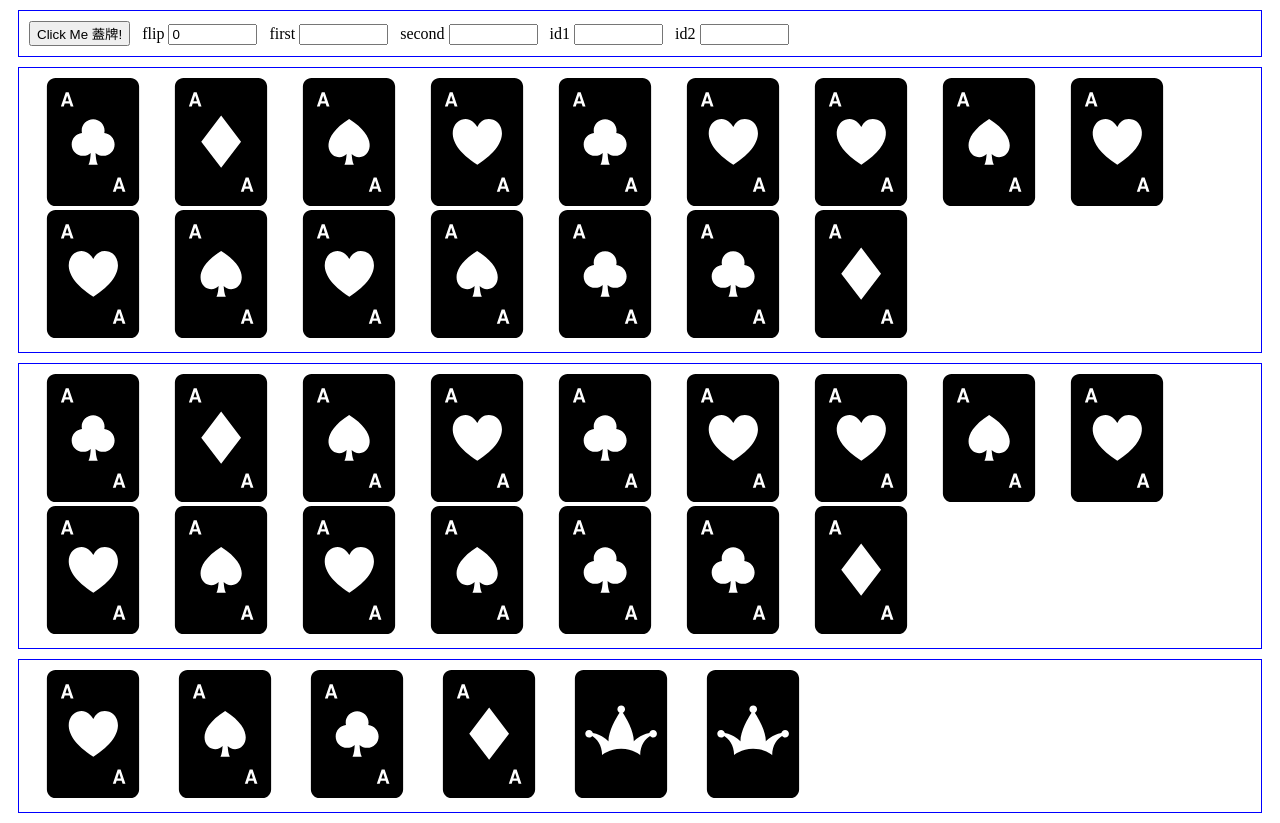
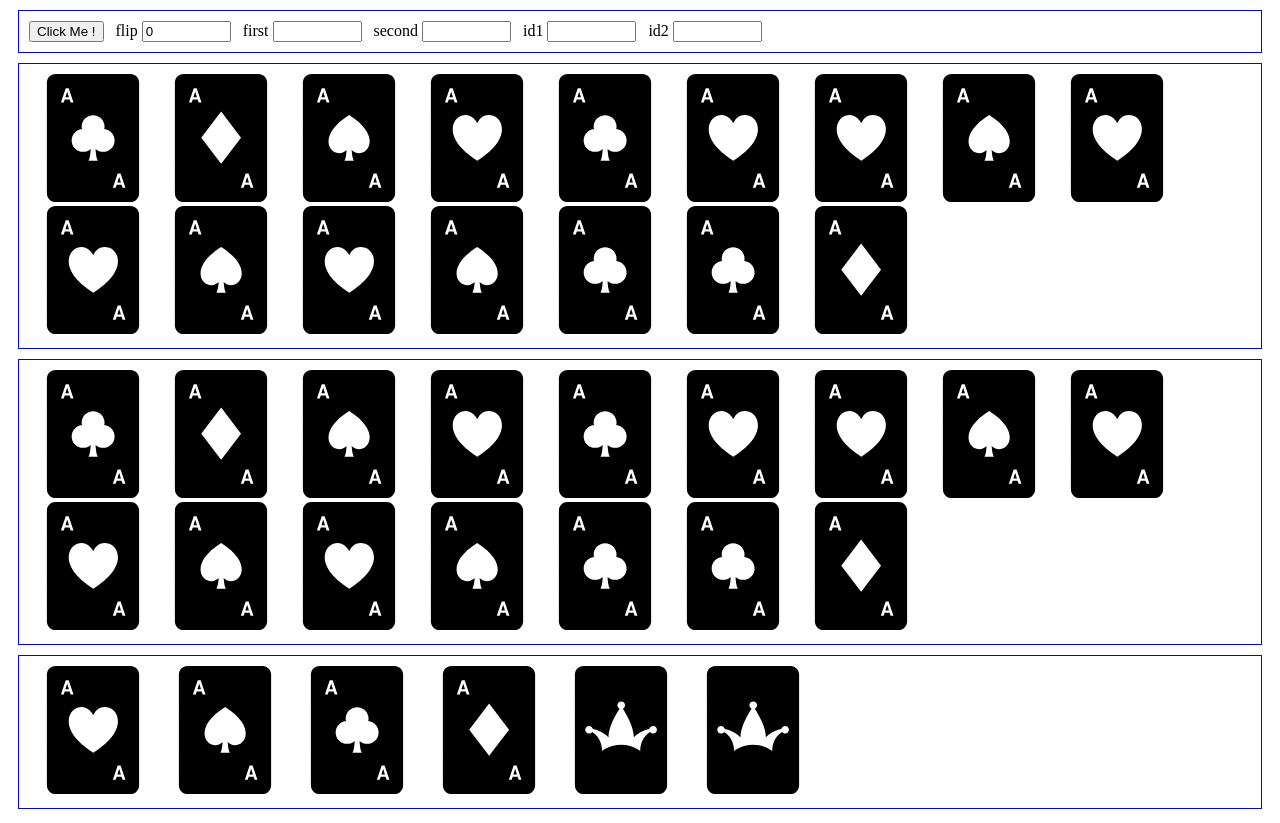
Before and after one commit to monkey246/ip2019s, a plain HTML site: page portfolio/labs/lab04/index.html in a window 1280 px wide. Drawn offline with Linux system fonts and the light colour scheme.

Commit message:
Add files via upload

```diff
--- a/portfolio/labs/lab04/index.html
+++ b/portfolio/labs/lab04/index.html
@@ -1,7 +1,7 @@
 <!DOCTYPE html>
 <html>
 <head>
-    <title>配對遊戲</title>
+    <title>pokerpi</title>
     <link rel="stylesheet" type="text/css" href="./mystyle.css">
     <script src="./jquery-3.4.1.min.js"></script>
     <script src="./lab.js"></script>
@@ -9,7 +9,7 @@
 <body>
 
   <div>
-    <button type="button" id="b1">Click Me 蓋牌!</button>
+    <button type="button" id="b1">Click Me !</button>
     &nbsp; flip <input id="i1" size="8" value="0">
     &nbsp; first <input id="i2" size="8" value="">
     &nbsp; second <input id="i3" size="8" value="">
```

#####

Your goal – Type out the data above again exactly as written, minus the images.

Result for this exercise –
Before and after one commit to monkey246/ip2019s, a plain HTML site: page portfolio/labs/lab04/index.html in a window 1280 px wide. Drawn offline with Linux system fonts and the light colour scheme.

Commit message:
Add files via upload

```diff
--- a/portfolio/labs/lab04/index.html
+++ b/portfolio/labs/lab04/index.html
@@ -1,7 +1,7 @@
 <!DOCTYPE html>
 <html>
 <head>
-    <title>配對遊戲</title>
+    <title>pokerpi</title>
     <link rel="stylesheet" type="text/css" href="./mystyle.css">
     <script src="./jquery-3.4.1.min.js"></script>
     <script src="./lab.js"></script>
@@ -9,7 +9,7 @@
 <body>
 
   <div>
-    <button type="button" id="b1">Click Me 蓋牌!</button>
+    <button type="button" id="b1">Click Me !</button>
     &nbsp; flip <input id="i1" size="8" value="0">
     &nbsp; first <input id="i2" size="8" value="">
     &nbsp; second <input id="i3" size="8" value="">
```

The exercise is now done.